For building a $2.5bn media empire, that remains as authentic and uncompromising as ever
“We want you to love us or hate us, we just don’t want you to be indifferent.”
- Shane Smith, Founder.
This is the mantra for a challenger brand. In 2015, Vice seem to be growing up but they’ve kept this polarising position at their centre.
In 20 years they’ve grown from a youth culture magazine to a media brand who boast an audience of 130 million with offices in 34 countries. Their online presence currently spans 11 channels, have launched their own creative agency Virtue, and had Murdoch buy a 5% slice of the company in 2013.
They broke through the clutter originally because they had a completely different style of journalism, not as outsider reporting on events but an insider's view, and much of Vice’s success since has been attributed a similar approach to video journalism, which they call 'immersionism'. Immersionism is their way of bringing you news direct from the source of the action. Whether it’s a rave in a warehouse in Chapeltown or conflict from the frontline in Syria, rather than follow a conventional TV news media structure that has a news anchor to introduce and then a reporter talking to camera who is nearby, Vice gets closer, both physically and figuratively, without stories edited via a newsroom and often dangerously close, as seen with their documentary'Islamic State' where reporters spent three weeks embedded with the terrorist group.

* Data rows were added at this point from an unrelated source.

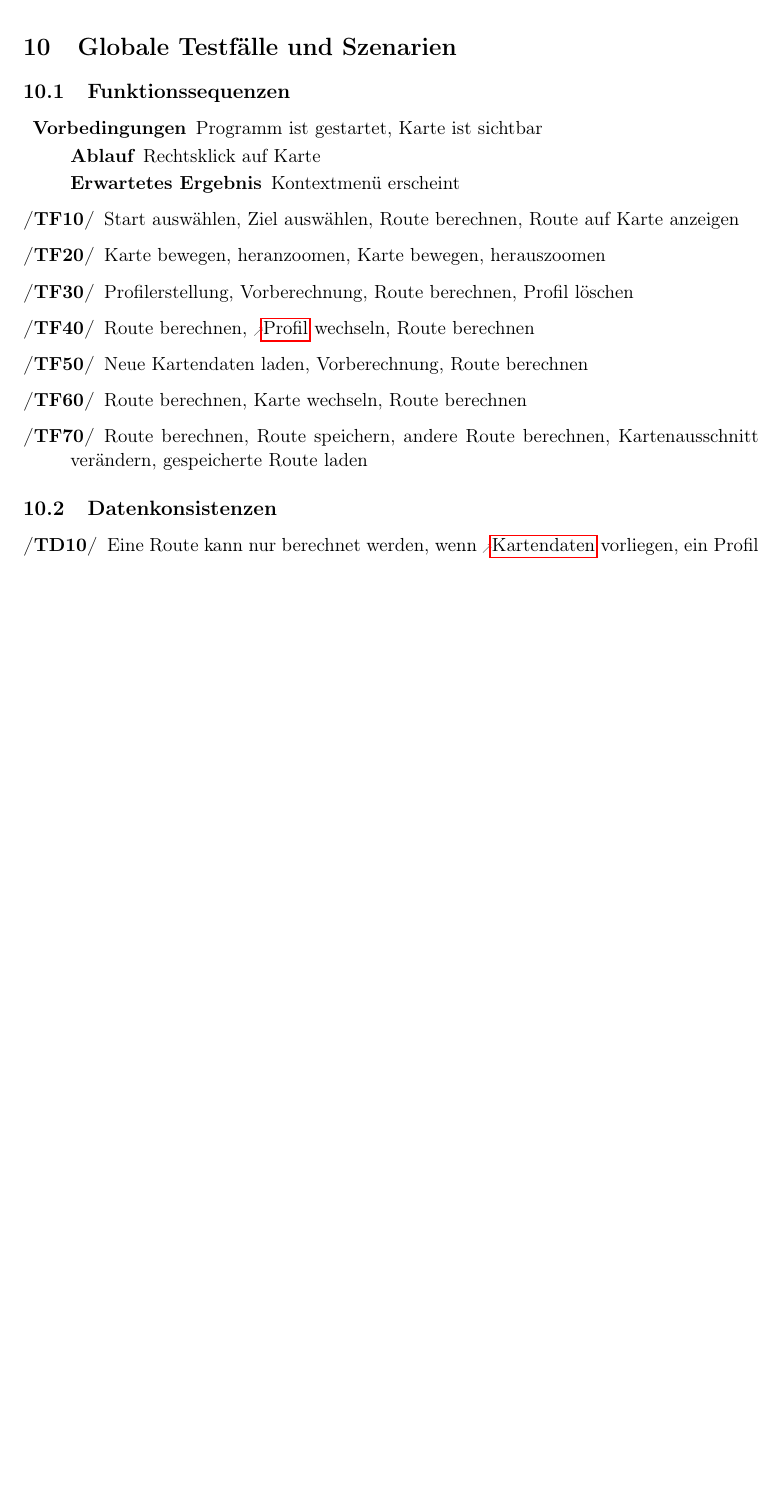
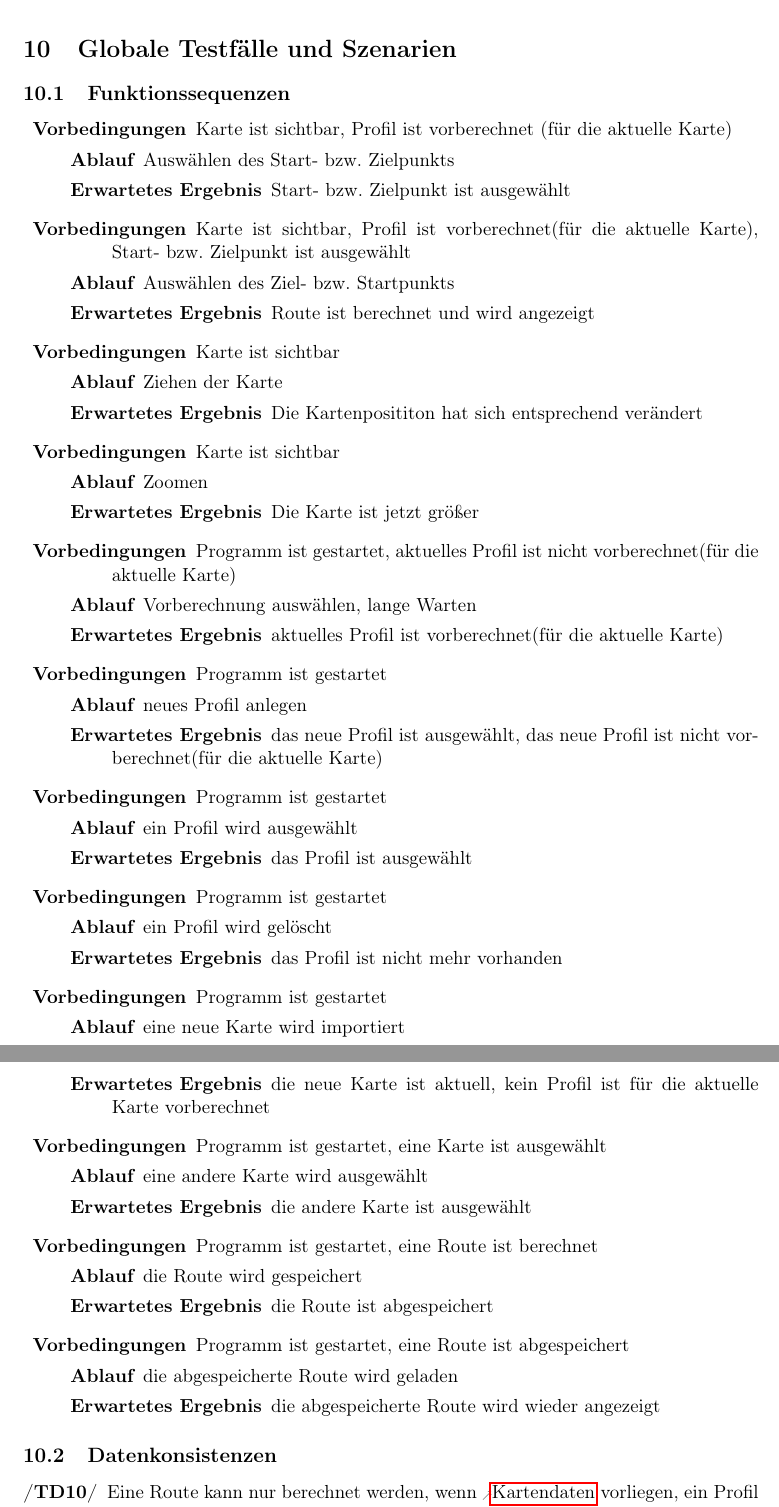
Before and after one commit to routeKIT/routeKIT, a LaTeX document (pflichtenheft/dokument.tex): part of page 8 of 8 before the commit and two parts of pages 8 and 9 of 9 after it, the two joined at a grey line, cut so that both start at the same text, the shorter picture padded with empty space. Compiled offline with pdfLaTeX.

Commit message:
Pflichtenheft: Testfälle Tranformiert

```diff
--- a/pflichtenheft/dokument.tex
+++ b/pflichtenheft/dokument.tex
@@ -378,23 +378,54 @@ Die Routenberechnung startet, wenn Start oder Ziel geändert werden und danach b
 \subsection{Funktionssequenzen}
 \begin{description}
 \item\testfall
-    {Programm ist gestartet, Karte ist sichtbar}
-    {Rechtsklick auf Karte}
-    {Kontextmenü erscheint}
-\oitem{TF}{startZielRechne}
-Start auswählen, Ziel auswählen, Route berechnen, Route auf Karte anzeigen
-\oitem{TF}{bewegeZoom}
-Karte bewegen, heranzoomen, Karte bewegen, herauszoomen
-\oitem{TF}{profilErstellen}
-Profilerstellung, Vorberechnung, Route berechnen, Profil löschen
-\oitem{TF}{profilWechseln}
-Route berechnen, \gls{profil} wechseln, Route berechnen
-\oitem{TF}{ladenBerechnen}
-Neue Kartendaten laden, Vorberechnung, Route berechnen
-\oitem{TF}{kartenWechsel}
-Route berechnen, Karte wechseln, Route berechnen
-\oitem{TF}{routeLaden}
-Route berechnen, Route speichern, andere Route berechnen, Kartenausschnitt verändern, gespeicherte Route laden
+    {Karte ist sichtbar, Profil ist vorberechnet (für die aktuelle Karte)}
+    {Auswählen des Start- bzw. Zielpunkts}
+    {Start- bzw. Zielpunkt ist ausgewählt}
+\item\testfall
+    {Karte ist sichtbar, Profil ist vorberechnet(für die aktuelle Karte),  Start- bzw. Zielpunkt ist ausgewählt}
+    {Auswählen des  Ziel- bzw. Startpunkts}
+    {Route ist berechnet und wird angezeigt}
+\item\testfall
+    {Karte ist sichtbar}
+    {Ziehen der Karte}
+    {Die Kartenposititon hat sich entsprechend verändert}
+\item\testfall
+    {Karte ist sichtbar}
+    {Zoomen}
+    {Die Karte ist jetzt größer}
+\item\testfall
+    {Programm ist gestartet, aktuelles Profil ist nicht vorberechnet(für die aktuelle Karte)}
+    {Vorberechnung auswählen, lange Warten}
+    {aktuelles Profil ist vorberechnet(für die aktuelle Karte)}
+\item\testfall
+    {Programm ist gestartet}
+    {neues Profil anlegen}
+    {das neue Profil ist ausgewählt, das neue Profil ist nicht vorberechnet(für die aktuelle Karte)}
+\item\testfall
+    {Programm ist gestartet}
+    {ein Profil wird ausgewählt}
+    {das Profil ist ausgewählt}
+\item\testfall
+    {Programm ist gestartet}
+    {ein Profil wird gelöscht}
+    {das Profil ist nicht mehr vorhanden}
+\item\testfall
+    {Programm ist gestartet}
+    {eine neue Karte wird importiert}
+    {die neue Karte ist aktuell, kein Profil ist für die aktuelle Karte vorberechnet}
+\item\testfall
+    {Programm ist gestartet, eine Karte ist ausgewählt}
+    {eine andere Karte wird ausgewählt}
+    {die andere Karte ist ausgewählt}
+\item\testfall
+    {Programm ist gestartet, eine Route ist berechnet}
+    {die Route wird gespeichert}
+    {die Route ist abgespeichert}
+\item\testfall
+    {Programm ist gestartet, eine Route ist abgespeichert}
+    {die abgespeicherte Route wird geladen}
+    {die abgespeicherte Route wird wieder angezeigt}
+
 \end{description}
 \subsection{Datenkonsistenzen}
 
```
Also changed, not shown: pflichtenheft/dokument.tex (16 more changed lines).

And today, while you can still read articles with headlines such as "I watched 40 hours of Game of Thrones" or "Why more men are sitting down to pee", the launch of Vice News shows there’s been a clear shift towards more serious news journalism in recent years. Describing their brand neighbourhood today, and taking into account the breadth of their coverage, it wouldn’t be so weird to hear them mentioned in the same breath as The Guardian or New York Times - and that’s the company founder Shane Smith wants to keep; he recently said he wants Vice to be bigger than CNN.
Vice is challenging the assumption that the younger generation doesn’t want to read or watch news - believing that there is a huge appetite for current affairs reporting, just not in the way it has always been done - and love them or hate them, they're proving to be right.
Editor of The Challenger Project, marketing at eatbigfish. Fan of the underdog. West Ham supporter. All adds up really.